* _Data provided_:
• • • • •

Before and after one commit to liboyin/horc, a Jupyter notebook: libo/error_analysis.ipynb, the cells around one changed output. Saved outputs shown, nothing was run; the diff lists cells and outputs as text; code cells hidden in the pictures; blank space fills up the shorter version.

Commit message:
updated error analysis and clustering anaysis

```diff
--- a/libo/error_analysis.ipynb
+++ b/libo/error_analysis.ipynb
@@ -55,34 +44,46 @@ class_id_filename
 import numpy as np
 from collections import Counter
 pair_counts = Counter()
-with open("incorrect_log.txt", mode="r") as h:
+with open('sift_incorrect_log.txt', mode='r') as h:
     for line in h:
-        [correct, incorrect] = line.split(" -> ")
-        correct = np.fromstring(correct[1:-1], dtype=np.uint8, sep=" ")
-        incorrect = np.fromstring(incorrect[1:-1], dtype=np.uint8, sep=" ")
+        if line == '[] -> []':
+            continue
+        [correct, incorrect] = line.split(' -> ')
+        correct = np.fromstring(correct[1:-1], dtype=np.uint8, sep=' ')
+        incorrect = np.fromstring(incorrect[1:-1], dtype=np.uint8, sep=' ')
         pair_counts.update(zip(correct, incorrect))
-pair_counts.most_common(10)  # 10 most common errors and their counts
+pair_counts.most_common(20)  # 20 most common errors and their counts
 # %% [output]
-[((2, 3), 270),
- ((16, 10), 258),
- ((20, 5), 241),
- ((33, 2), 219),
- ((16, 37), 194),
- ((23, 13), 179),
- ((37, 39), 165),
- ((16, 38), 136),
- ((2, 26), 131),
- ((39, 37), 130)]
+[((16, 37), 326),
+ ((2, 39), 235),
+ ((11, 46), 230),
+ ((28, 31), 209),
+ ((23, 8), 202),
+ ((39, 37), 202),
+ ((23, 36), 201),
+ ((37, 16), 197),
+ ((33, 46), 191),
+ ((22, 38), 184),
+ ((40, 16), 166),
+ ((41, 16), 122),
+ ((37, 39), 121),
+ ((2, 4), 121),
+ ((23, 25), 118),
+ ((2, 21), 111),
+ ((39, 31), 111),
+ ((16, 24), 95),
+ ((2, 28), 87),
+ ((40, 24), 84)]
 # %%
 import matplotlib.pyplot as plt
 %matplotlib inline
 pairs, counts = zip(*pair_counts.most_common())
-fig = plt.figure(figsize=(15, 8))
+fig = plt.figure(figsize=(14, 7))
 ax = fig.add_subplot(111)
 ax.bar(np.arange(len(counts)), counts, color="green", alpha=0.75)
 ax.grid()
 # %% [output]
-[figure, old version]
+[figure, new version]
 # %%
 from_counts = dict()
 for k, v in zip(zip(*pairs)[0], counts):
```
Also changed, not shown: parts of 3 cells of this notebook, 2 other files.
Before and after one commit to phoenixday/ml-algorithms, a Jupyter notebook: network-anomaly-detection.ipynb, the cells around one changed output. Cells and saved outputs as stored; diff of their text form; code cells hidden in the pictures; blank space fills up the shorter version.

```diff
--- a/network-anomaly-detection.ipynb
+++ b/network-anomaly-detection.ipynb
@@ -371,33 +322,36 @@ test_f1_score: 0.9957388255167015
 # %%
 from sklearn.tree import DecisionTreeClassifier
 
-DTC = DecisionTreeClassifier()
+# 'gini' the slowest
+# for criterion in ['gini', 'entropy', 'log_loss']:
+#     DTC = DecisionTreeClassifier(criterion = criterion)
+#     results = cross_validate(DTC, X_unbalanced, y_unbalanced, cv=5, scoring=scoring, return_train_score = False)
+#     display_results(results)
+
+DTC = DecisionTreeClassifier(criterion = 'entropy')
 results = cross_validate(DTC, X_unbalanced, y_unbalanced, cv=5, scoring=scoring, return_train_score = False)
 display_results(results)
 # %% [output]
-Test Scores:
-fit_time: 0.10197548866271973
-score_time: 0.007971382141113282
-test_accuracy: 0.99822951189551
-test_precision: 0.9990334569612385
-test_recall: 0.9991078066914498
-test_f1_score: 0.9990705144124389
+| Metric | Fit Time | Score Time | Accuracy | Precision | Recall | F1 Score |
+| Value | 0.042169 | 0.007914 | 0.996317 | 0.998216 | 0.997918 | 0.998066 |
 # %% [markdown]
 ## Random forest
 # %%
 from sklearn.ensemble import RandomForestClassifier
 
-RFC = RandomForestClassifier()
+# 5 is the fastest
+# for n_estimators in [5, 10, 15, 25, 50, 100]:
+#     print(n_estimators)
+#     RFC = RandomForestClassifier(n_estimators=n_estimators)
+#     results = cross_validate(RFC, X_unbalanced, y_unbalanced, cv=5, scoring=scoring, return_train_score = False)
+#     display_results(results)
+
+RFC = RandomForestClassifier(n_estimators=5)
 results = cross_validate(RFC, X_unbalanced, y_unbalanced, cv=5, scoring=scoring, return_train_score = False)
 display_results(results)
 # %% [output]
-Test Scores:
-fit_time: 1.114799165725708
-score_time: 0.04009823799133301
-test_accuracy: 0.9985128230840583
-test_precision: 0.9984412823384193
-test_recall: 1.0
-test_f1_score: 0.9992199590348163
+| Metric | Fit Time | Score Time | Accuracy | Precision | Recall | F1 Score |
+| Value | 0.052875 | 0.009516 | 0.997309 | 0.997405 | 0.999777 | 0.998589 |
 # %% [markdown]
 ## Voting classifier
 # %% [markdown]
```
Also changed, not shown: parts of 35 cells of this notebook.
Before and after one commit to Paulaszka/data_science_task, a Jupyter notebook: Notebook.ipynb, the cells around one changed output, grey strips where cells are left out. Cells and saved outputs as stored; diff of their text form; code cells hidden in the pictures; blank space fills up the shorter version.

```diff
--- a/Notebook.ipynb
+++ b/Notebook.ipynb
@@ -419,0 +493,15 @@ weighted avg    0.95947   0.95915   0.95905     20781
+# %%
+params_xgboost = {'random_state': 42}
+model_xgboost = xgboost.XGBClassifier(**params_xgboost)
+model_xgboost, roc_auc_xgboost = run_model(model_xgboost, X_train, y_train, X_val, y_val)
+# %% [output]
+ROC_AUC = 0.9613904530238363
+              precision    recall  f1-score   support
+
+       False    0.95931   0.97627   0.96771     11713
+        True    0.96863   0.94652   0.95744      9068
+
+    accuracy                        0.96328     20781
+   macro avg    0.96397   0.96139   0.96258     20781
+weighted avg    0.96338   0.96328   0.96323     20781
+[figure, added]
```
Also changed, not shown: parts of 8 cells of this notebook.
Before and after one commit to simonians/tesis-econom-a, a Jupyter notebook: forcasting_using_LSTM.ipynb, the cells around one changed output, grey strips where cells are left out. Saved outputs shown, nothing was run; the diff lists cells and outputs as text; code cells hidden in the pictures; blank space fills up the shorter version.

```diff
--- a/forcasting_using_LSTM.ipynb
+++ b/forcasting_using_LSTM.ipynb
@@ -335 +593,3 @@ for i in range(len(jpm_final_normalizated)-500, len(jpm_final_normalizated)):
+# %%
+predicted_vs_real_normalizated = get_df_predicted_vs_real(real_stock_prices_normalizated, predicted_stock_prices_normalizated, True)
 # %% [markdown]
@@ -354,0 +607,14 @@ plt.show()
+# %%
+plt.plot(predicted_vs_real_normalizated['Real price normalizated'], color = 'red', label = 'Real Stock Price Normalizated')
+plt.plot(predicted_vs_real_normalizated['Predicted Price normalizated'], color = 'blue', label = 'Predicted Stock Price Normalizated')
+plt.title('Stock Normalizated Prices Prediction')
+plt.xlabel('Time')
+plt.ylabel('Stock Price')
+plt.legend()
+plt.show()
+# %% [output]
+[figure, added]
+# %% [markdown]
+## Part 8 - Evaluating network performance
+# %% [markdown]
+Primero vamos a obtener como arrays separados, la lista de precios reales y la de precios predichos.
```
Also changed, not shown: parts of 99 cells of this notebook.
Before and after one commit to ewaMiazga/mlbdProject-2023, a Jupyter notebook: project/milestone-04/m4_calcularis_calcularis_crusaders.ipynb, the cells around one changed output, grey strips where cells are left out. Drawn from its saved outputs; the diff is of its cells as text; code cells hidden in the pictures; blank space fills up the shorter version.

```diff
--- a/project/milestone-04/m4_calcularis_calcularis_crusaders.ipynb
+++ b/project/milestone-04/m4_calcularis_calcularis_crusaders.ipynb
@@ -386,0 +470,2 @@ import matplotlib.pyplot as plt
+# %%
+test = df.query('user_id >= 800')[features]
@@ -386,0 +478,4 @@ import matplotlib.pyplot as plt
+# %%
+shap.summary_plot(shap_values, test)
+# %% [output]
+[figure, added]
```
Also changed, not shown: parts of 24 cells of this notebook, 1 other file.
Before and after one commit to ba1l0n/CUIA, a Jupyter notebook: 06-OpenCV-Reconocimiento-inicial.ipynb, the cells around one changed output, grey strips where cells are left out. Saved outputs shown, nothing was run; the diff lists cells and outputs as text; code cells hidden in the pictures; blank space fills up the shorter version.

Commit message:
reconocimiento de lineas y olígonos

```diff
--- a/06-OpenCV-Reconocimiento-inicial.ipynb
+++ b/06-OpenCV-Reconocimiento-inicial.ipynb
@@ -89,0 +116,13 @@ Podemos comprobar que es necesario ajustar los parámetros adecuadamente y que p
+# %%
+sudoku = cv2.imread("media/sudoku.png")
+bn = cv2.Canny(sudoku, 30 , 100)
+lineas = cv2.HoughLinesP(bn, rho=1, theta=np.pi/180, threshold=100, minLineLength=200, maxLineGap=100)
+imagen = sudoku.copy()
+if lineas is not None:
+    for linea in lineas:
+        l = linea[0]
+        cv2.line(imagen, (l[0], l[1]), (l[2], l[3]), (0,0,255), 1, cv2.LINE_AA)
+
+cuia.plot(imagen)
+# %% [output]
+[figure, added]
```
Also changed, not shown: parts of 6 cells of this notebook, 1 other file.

• • • • •

* _What to work on_:
Return, from the material above, each line holding the string "matplotlib".

* _Task answer_:
 import matplotlib.pyplot as plt
 %matplotlib inline
@@ -386,0 +470,2 @@ import matplotlib.pyplot as plt
@@ -386,0 +478,4 @@ import matplotlib.pyplot as plt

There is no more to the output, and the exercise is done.